INSTRUCTIONS FOR THE TASK: Leave the images aside and repeat the whole listing exactly.

******************************

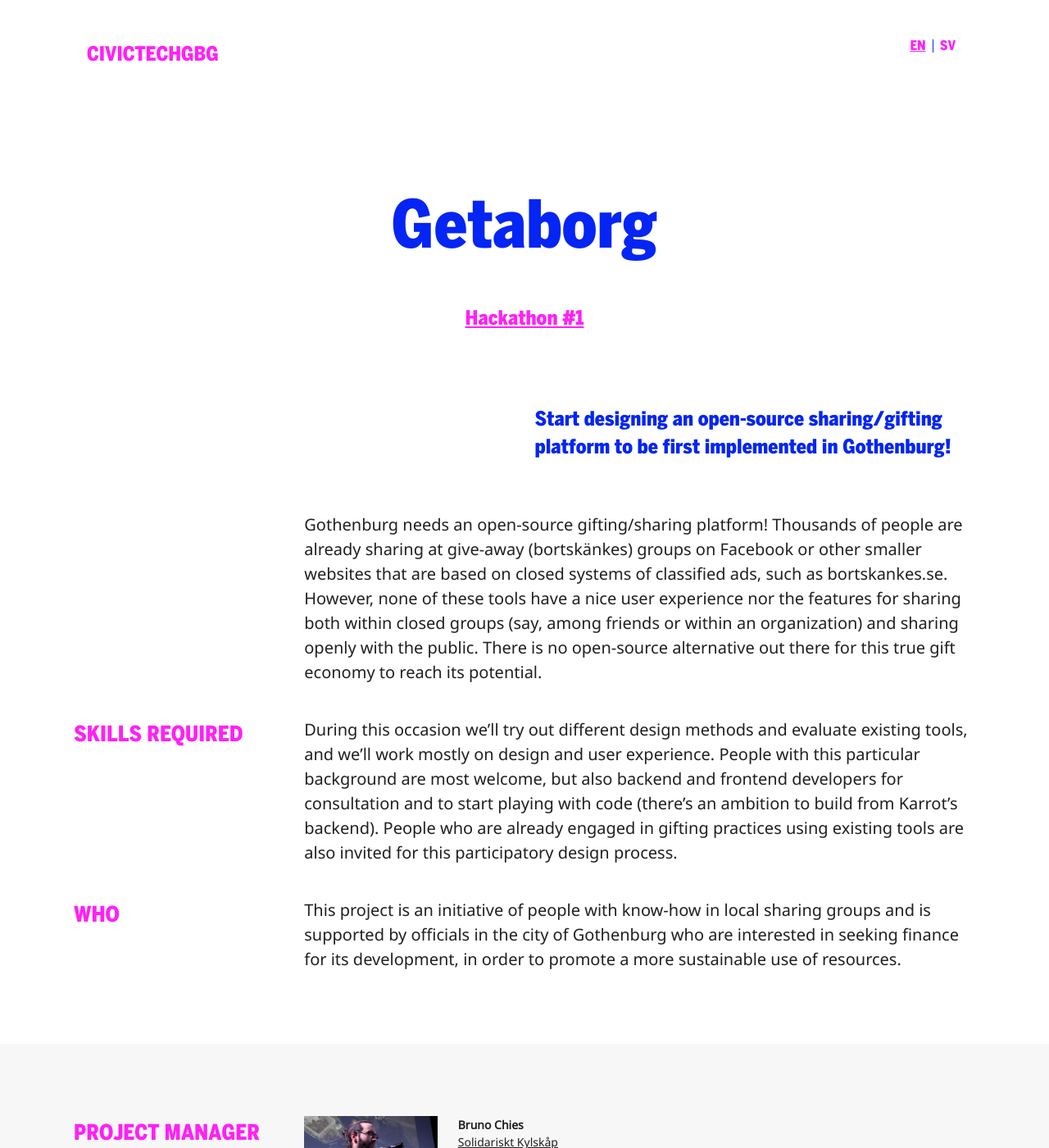
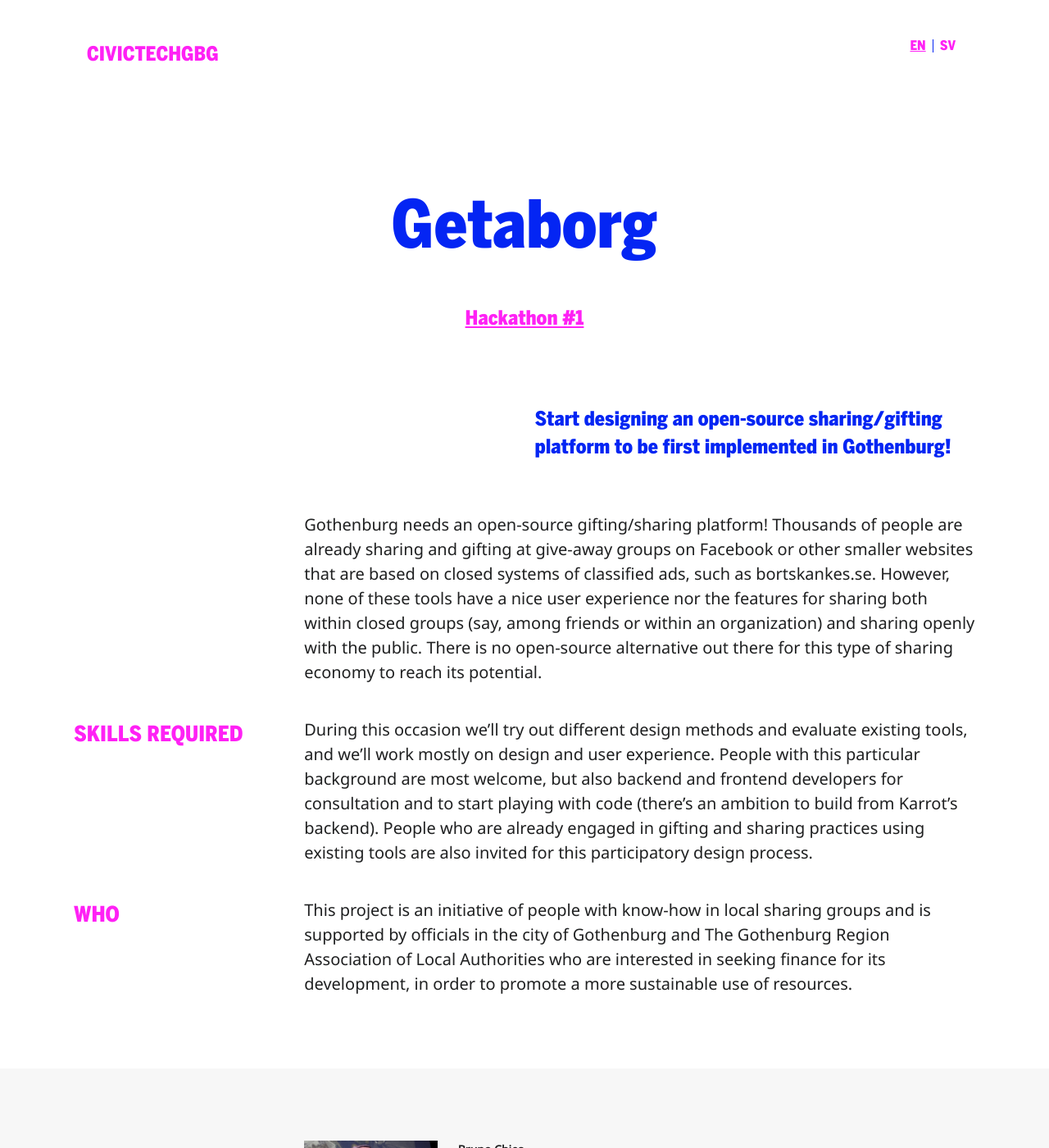
Before and after one commit to civictechsweden/civictech.se, a Jekyll site: the page built from _posts/2017-12-20-getaborg-en.md, in a window 1280 px wide and 1400 px high. Shown: the whole window at 82% size. Built offline with Jekyll 4.4.1, drawn with Linux system fonts in a browser that asks for light colours; nearby versions of some CDN libraries.

Commit message:
Updated Getaborg En

```diff
--- a/_posts/2017-12-20-getaborg-en.md
+++ b/_posts/2017-12-20-getaborg-en.md
@@ -40,12 +40,12 @@ contact:
   organisation-link: http://foodfriendship.org
 ---
 
-Gothenburg needs an open-source gifting/sharing platform! Thousands of people are already sharing at give-away (bortskänkes) groups on Facebook or other smaller websites that are based on closed systems of classified ads, such as bortskankes.se. However, none of these tools have a nice user experience nor the features for sharing both within closed groups (say, among friends or within an organization) and sharing openly with the public. There is no open-source alternative out there for this true gift economy to reach its potential.
+Gothenburg needs an open-source gifting/sharing platform! Thousands of people are already sharing and gifting at give-away groups on Facebook or other smaller websites that are based on closed systems of classified ads, such as bortskankes.se. However, none of these tools have a nice user experience nor the features for sharing both within closed groups (say, among friends or within an organization) and sharing openly with the public. There is no open-source alternative out there for this type of sharing economy to reach its potential.
 
 ## Skills required
 
-During this occasion we’ll try out different design methods and evaluate existing tools, and we’ll work mostly on design and user experience. People with this particular background are most welcome, but also backend and frontend developers for consultation and to start playing with code (there’s an ambition to build from Karrot’s backend). People who are already engaged in gifting practices using existing tools are also invited for this participatory design process.
+During this occasion we’ll try out different design methods and evaluate existing tools, and we’ll work mostly on design and user experience. People with this particular background are most welcome, but also backend and frontend developers for consultation and to start playing with code (there’s an ambition to build from Karrot’s backend). People who are already engaged in gifting and sharing practices using existing tools are also invited for this participatory design process.
 
 ## Who
 
-This project is an initiative of people with know-how in local sharing groups and is supported by officials in the city of Gothenburg who are interested in seeking finance for its development, in order to promote a more sustainable use of resources.
+This project is an initiative of people with know-how in local sharing groups and is supported by officials in the city of Gothenburg and The Gothenburg Region Association of Local Authorities who are interested in seeking finance for its development, in order to promote a more sustainable use of resources.
```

******************************

WRITTEN ANSWER:
Before and after one commit to civictechsweden/civictech.se, a Jekyll site: the page built from _posts/2017-12-20-getaborg-en.md, in a window 1280 px wide and 1400 px high. Shown: the whole window at 82% size. Built offline with Jekyll 4.4.1, drawn with Linux system fonts in a browser that asks for light colours; nearby versions of some CDN libraries.

Commit message:
Updated Getaborg En

```diff
--- a/_posts/2017-12-20-getaborg-en.md
+++ b/_posts/2017-12-20-getaborg-en.md
@@ -40,12 +40,12 @@ contact:
   organisation-link: http://foodfriendship.org
 ---
 
-Gothenburg needs an open-source gifting/sharing platform! Thousands of people are already sharing at give-away (bortskänkes) groups on Facebook or other smaller websites that are based on closed systems of classified ads, such as bortskankes.se. However, none of these tools have a nice user experience nor the features for sharing both within closed groups (say, among friends or within an organization) and sharing openly with the public. There is no open-source alternative out there for this true gift economy to reach its potential.
+Gothenburg needs an open-source gifting/sharing platform! Thousands of people are already sharing and gifting at give-away groups on Facebook or other smaller websites that are based on closed systems of classified ads, such as bortskankes.se. However, none of these tools have a nice user experience nor the features for sharing both within closed groups (say, among friends or within an organization) and sharing openly with the public. There is no open-source alternative out there for this type of sharing economy to reach its potential.
 
 ## Skills required
 
-During this occasion we’ll try out different design methods and evaluate existing tools, and we’ll work mostly on design and user experience. People with this particular background are most welcome, but also backend and frontend developers for consultation and to start playing with code (there’s an ambition to build from Karrot’s backend). People who are already engaged in gifting practices using existing tools are also invited for this participatory design process.
+During this occasion we’ll try out different design methods and evaluate existing tools, and we’ll work mostly on design and user experience. People with this particular background are most welcome, but also backend and frontend developers for consultation and to start playing with code (there’s an ambition to build from Karrot’s backend). People who are already engaged in gifting and sharing practices using existing tools are also invited for this participatory design process.
 
 ## Who
 
-This project is an initiative of people with know-how in local sharing groups and is supported by officials in the city of Gothenburg who are interested in seeking finance for its development, in order to promote a more sustainable use of resources.
+This project is an initiative of people with know-how in local sharing groups and is supported by officials in the city of Gothenburg and The Gothenburg Region Association of Local Authorities who are interested in seeking finance for its development, in order to promote a more sustainable use of resources.
```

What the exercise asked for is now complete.